— TASK STATEMENT —
The answer must be every entry below, word for word, with the pictures left out.

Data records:
■ ■ ■ ■ ■

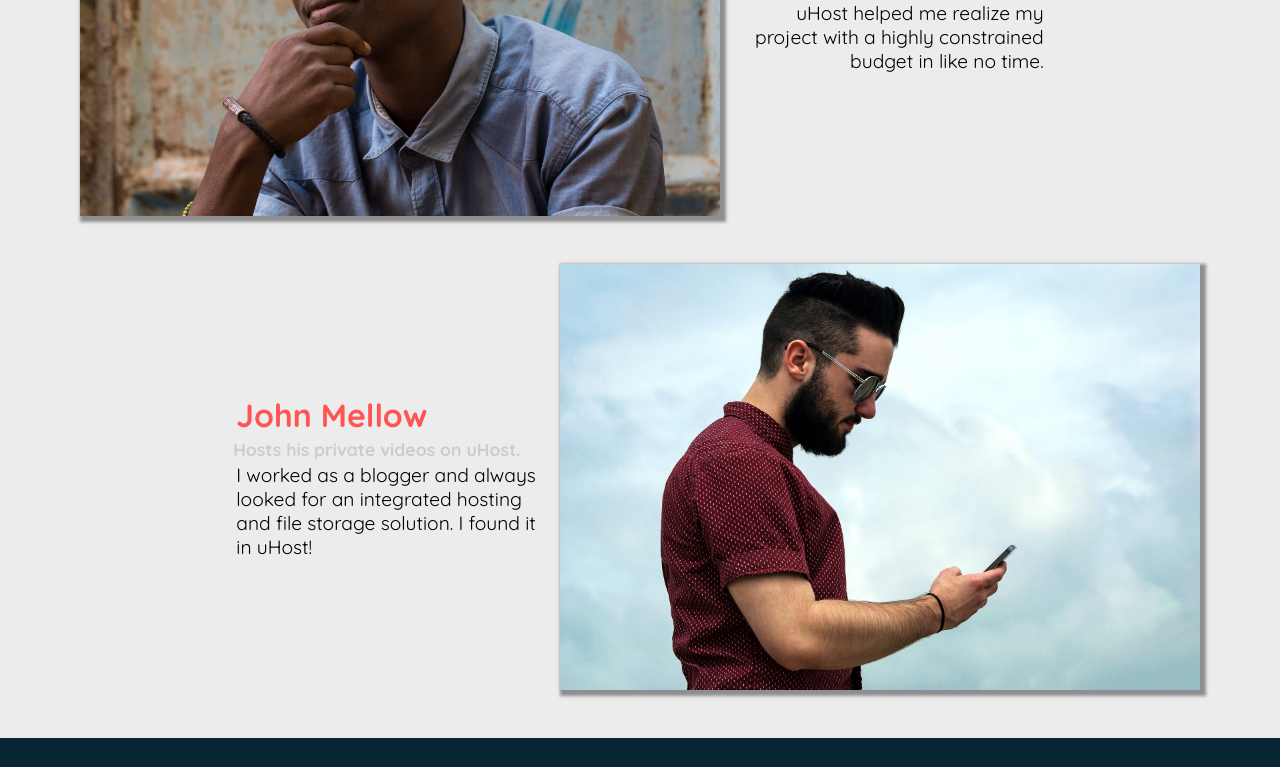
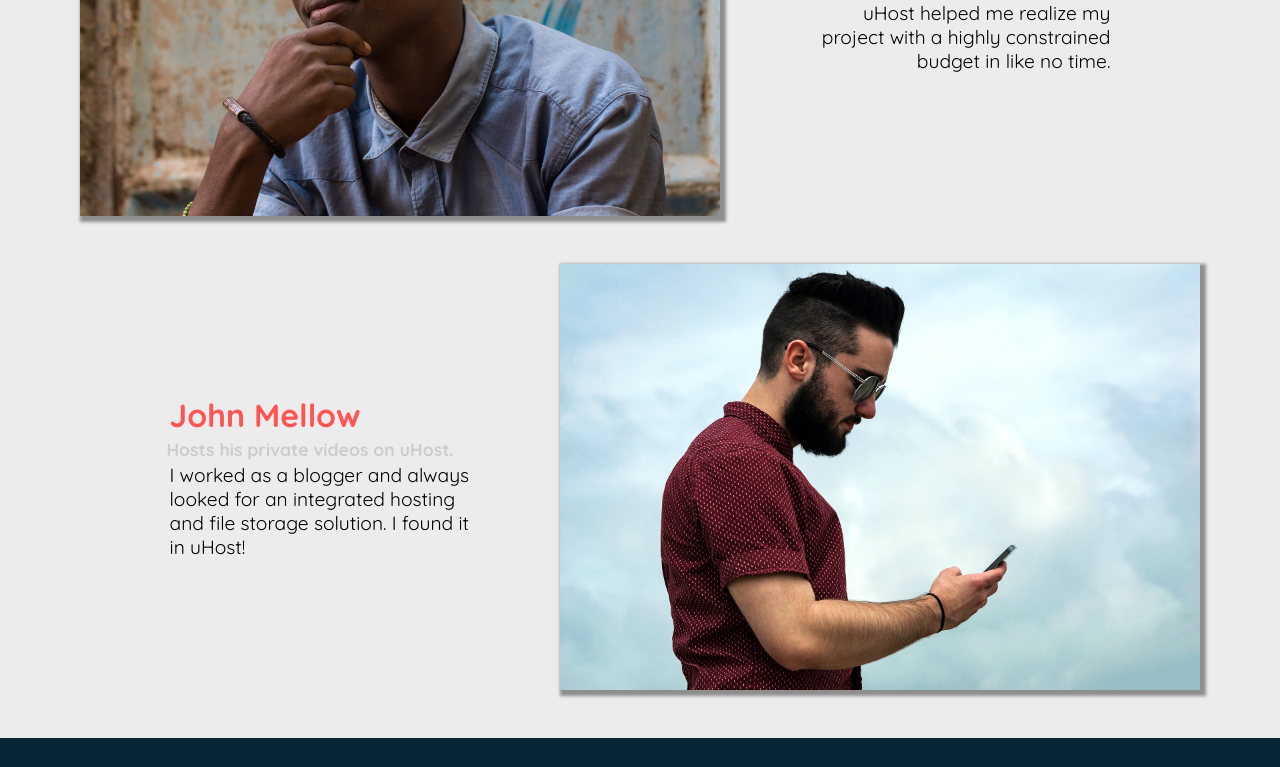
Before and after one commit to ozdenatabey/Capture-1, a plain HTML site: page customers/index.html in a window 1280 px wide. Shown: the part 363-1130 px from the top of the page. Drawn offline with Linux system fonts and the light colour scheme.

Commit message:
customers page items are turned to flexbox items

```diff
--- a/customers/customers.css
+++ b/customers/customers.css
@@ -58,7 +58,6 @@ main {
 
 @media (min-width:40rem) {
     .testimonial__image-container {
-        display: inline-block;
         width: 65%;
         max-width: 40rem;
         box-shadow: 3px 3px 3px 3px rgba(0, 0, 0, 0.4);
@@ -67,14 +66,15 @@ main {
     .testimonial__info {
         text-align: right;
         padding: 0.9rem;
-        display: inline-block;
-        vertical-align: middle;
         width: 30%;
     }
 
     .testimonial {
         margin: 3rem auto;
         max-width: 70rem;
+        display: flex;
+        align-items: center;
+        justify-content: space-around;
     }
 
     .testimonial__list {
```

■ ■ ■ ■ ■

— ANSWER TO THIS PROBLEM —
Before and after one commit to ozdenatabey/Capture-1, a plain HTML site: page customers/index.html in a window 1280 px wide. Shown: the part 363-1130 px from the top of the page. Drawn offline with Linux system fonts and the light colour scheme.

Commit message:
customers page items are turned to flexbox items

```diff
--- a/customers/customers.css
+++ b/customers/customers.css
@@ -58,7 +58,6 @@ main {
 
 @media (min-width:40rem) {
     .testimonial__image-container {
-        display: inline-block;
         width: 65%;
         max-width: 40rem;
         box-shadow: 3px 3px 3px 3px rgba(0, 0, 0, 0.4);
@@ -67,14 +66,15 @@ main {
     .testimonial__info {
         text-align: right;
         padding: 0.9rem;
-        display: inline-block;
-        vertical-align: middle;
         width: 30%;
     }
 
     .testimonial {
         margin: 3rem auto;
         max-width: 70rem;
+        display: flex;
+        align-items: center;
+        justify-content: space-around;
     }
 
     .testimonial__list {
```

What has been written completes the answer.